Lines with the word "photo" are the ones wanted. Copy each of them from the entries below.

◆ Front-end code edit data
§
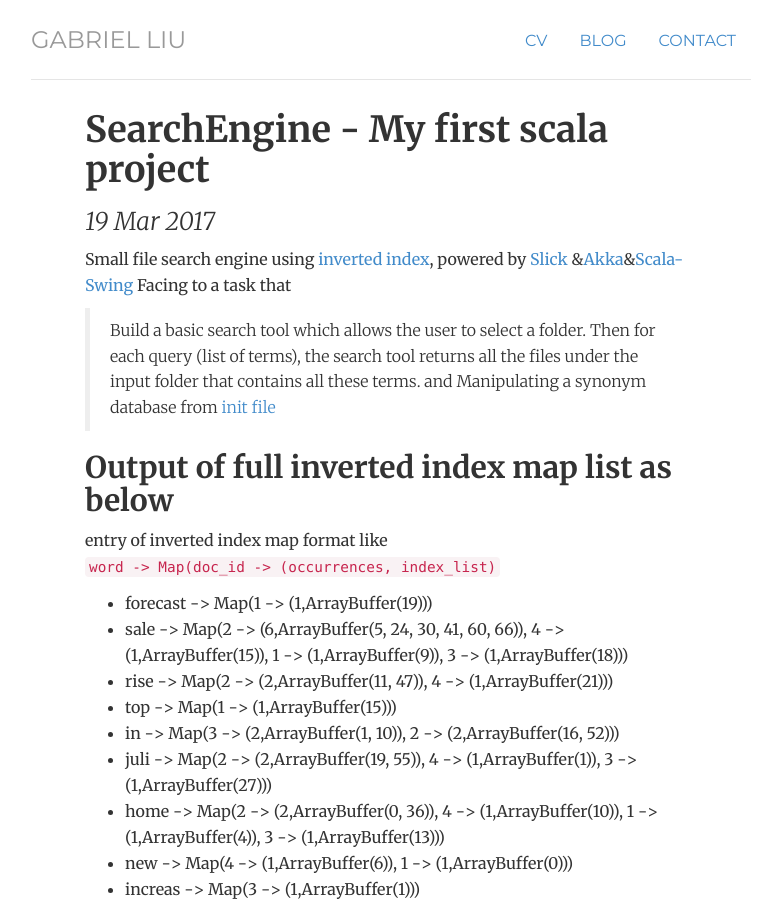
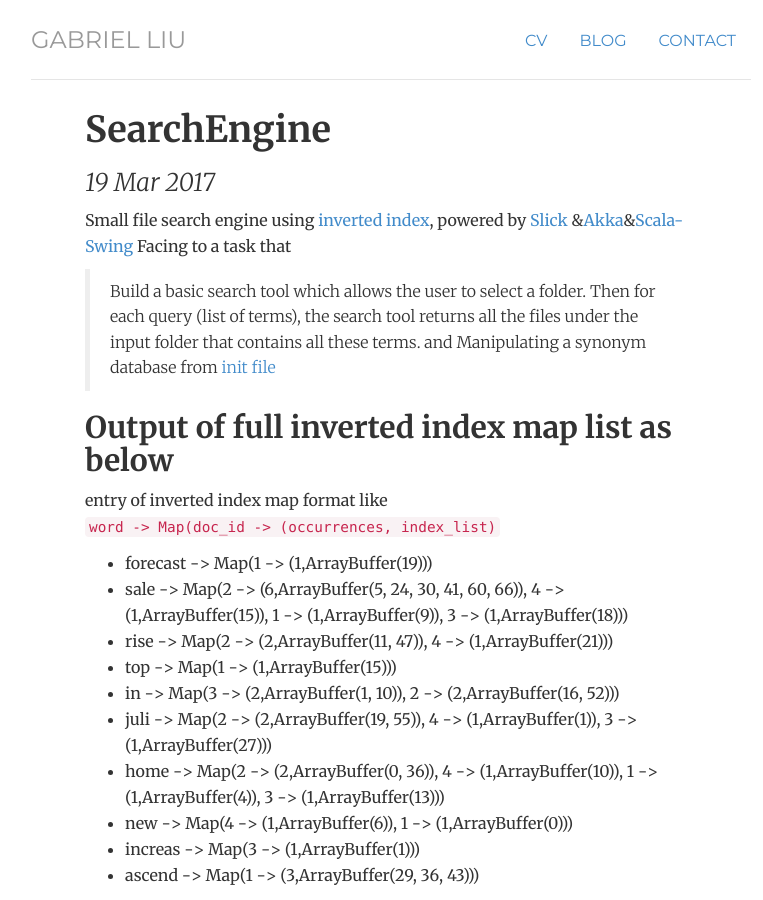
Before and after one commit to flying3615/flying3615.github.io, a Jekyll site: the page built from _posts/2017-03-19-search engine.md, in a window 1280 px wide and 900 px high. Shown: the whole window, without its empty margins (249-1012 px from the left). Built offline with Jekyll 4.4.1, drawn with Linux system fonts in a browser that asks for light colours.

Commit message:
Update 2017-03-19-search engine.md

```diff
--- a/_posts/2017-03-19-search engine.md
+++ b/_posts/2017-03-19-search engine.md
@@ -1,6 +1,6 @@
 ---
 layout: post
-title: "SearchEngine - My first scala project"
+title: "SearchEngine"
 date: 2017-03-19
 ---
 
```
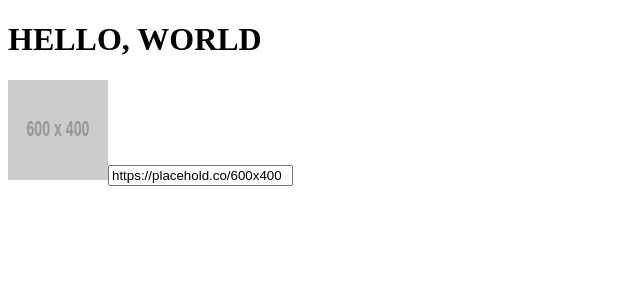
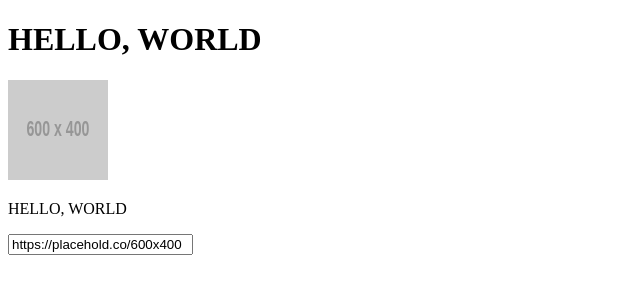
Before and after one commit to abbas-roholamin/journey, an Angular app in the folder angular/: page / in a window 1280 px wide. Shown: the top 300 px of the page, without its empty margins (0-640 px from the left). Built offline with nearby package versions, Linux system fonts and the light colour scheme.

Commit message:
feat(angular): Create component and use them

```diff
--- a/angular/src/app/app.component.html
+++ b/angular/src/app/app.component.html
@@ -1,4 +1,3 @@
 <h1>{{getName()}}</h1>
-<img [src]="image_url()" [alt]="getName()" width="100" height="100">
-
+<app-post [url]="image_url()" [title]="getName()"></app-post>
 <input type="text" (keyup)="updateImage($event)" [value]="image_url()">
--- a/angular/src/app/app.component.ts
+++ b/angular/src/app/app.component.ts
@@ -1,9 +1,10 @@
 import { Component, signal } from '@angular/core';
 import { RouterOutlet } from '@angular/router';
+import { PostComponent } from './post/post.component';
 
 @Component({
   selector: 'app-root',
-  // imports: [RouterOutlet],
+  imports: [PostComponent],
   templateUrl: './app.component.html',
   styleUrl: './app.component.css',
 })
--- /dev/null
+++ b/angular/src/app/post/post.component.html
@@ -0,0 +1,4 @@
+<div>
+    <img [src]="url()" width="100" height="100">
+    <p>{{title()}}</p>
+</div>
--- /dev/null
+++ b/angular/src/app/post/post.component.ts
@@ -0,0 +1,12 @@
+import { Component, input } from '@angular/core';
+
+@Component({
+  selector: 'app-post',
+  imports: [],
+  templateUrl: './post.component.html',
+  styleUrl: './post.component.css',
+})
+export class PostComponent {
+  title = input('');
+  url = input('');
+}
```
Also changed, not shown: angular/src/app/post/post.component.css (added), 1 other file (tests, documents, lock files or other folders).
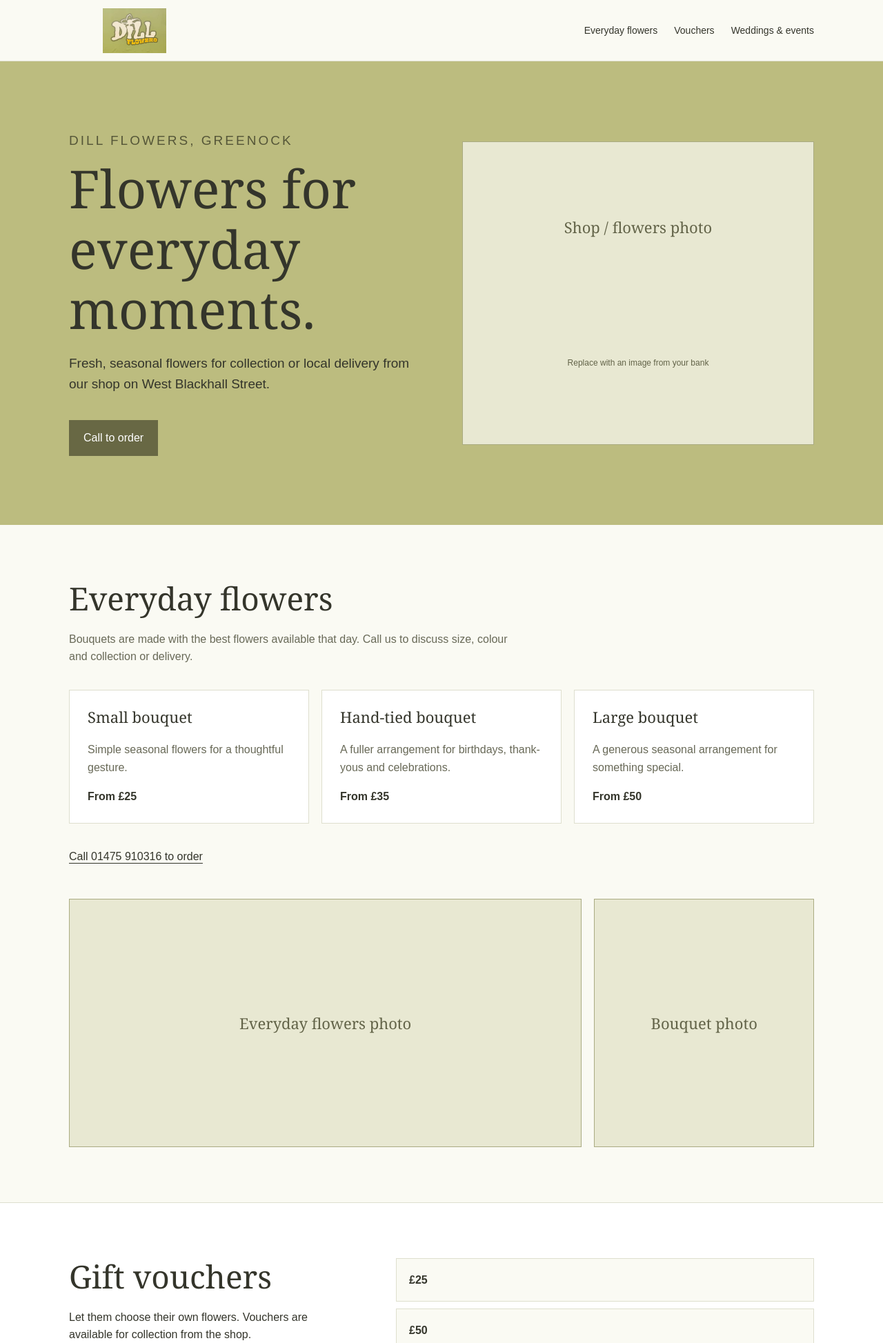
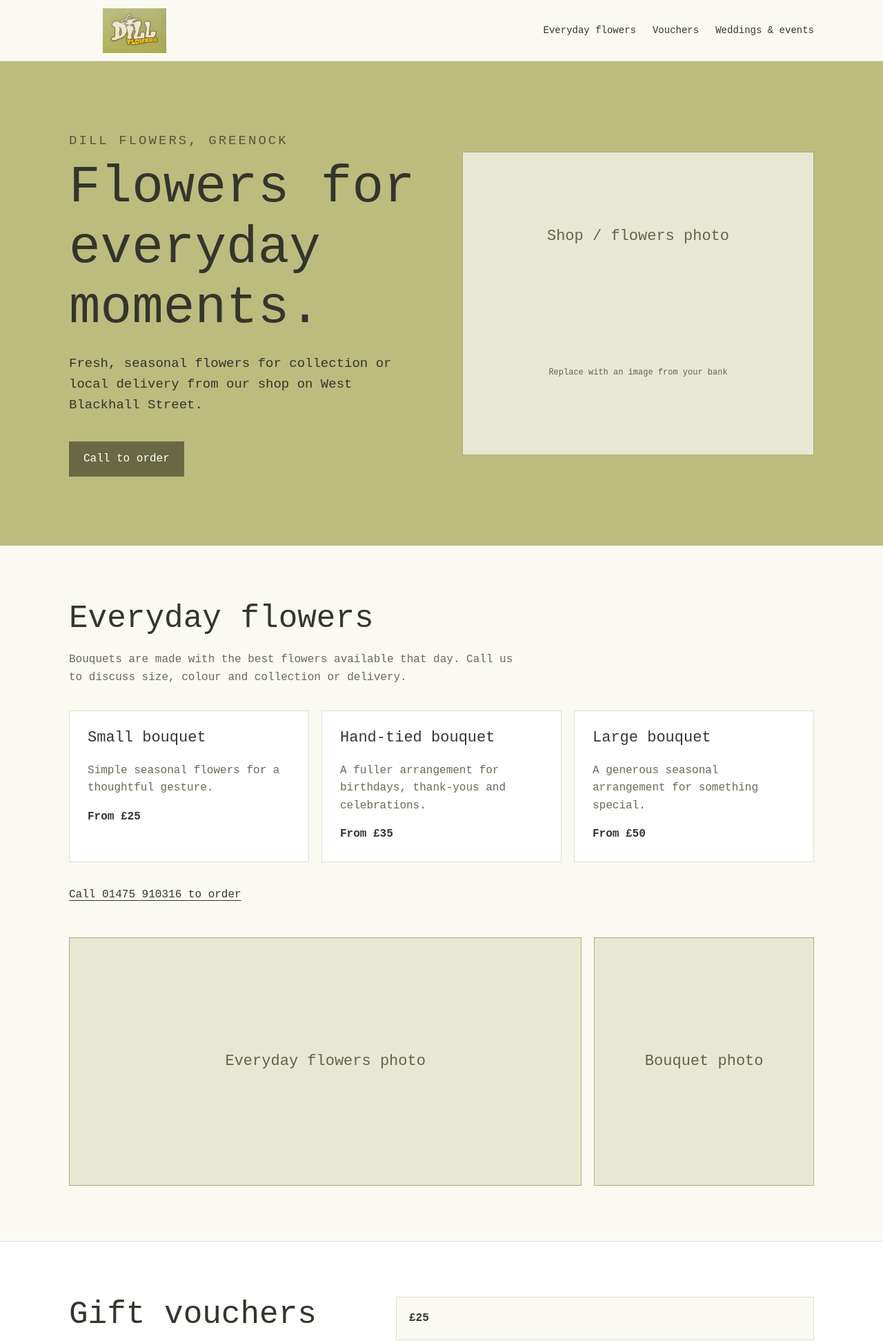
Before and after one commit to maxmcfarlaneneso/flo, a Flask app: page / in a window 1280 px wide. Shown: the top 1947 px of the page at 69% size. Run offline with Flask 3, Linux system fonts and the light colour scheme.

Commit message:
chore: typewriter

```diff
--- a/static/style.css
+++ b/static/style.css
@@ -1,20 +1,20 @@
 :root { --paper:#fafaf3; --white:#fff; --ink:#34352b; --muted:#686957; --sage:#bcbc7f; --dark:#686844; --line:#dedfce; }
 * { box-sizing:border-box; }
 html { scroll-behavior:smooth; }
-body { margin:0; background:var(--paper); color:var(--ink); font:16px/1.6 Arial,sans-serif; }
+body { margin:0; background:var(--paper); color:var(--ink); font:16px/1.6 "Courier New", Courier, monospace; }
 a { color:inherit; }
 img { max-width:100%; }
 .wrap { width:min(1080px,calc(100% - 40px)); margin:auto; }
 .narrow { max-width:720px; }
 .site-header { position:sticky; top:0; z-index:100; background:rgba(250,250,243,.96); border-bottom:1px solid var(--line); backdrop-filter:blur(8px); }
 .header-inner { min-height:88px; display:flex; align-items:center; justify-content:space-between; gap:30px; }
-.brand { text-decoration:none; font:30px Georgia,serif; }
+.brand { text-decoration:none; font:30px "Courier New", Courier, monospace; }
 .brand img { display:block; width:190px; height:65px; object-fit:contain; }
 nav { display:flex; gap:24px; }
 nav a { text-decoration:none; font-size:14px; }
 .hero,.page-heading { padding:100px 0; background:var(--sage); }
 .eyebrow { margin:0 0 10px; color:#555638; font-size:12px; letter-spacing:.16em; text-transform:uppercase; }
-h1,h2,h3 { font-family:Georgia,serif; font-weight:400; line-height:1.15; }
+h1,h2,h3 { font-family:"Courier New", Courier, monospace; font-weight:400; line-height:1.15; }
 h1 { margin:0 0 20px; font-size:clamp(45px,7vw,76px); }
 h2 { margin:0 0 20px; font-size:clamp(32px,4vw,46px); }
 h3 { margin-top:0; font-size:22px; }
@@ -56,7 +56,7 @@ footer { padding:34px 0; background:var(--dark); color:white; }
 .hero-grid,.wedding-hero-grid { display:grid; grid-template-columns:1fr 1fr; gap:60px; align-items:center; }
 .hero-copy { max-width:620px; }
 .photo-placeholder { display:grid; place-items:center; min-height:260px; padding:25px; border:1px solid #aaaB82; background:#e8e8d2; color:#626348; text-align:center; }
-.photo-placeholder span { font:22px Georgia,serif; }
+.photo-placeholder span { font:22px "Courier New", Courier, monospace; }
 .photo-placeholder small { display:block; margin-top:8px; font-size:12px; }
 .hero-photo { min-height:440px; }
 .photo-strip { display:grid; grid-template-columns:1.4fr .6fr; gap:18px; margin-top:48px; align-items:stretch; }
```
§
◆ Problem solution
 .photo-placeholder { display:grid; place-items:center; min-height:260px; padding:25px; border:1px solid #aaaB82; background:#e8e8d2; color:#626348; text-align:center; }
-.photo-placeholder span { font:22px Georgia,serif; }
+.photo-placeholder span { font:22px "Courier New", Courier, monospace; }
 .photo-placeholder small { display:block; margin-top:8px; font-size:12px; }
 .hero-photo { min-height:440px; }
 .photo-strip { display:grid; grid-template-columns:1.4fr .6fr; gap:18px; margin-top:48px; align-items:stretch; }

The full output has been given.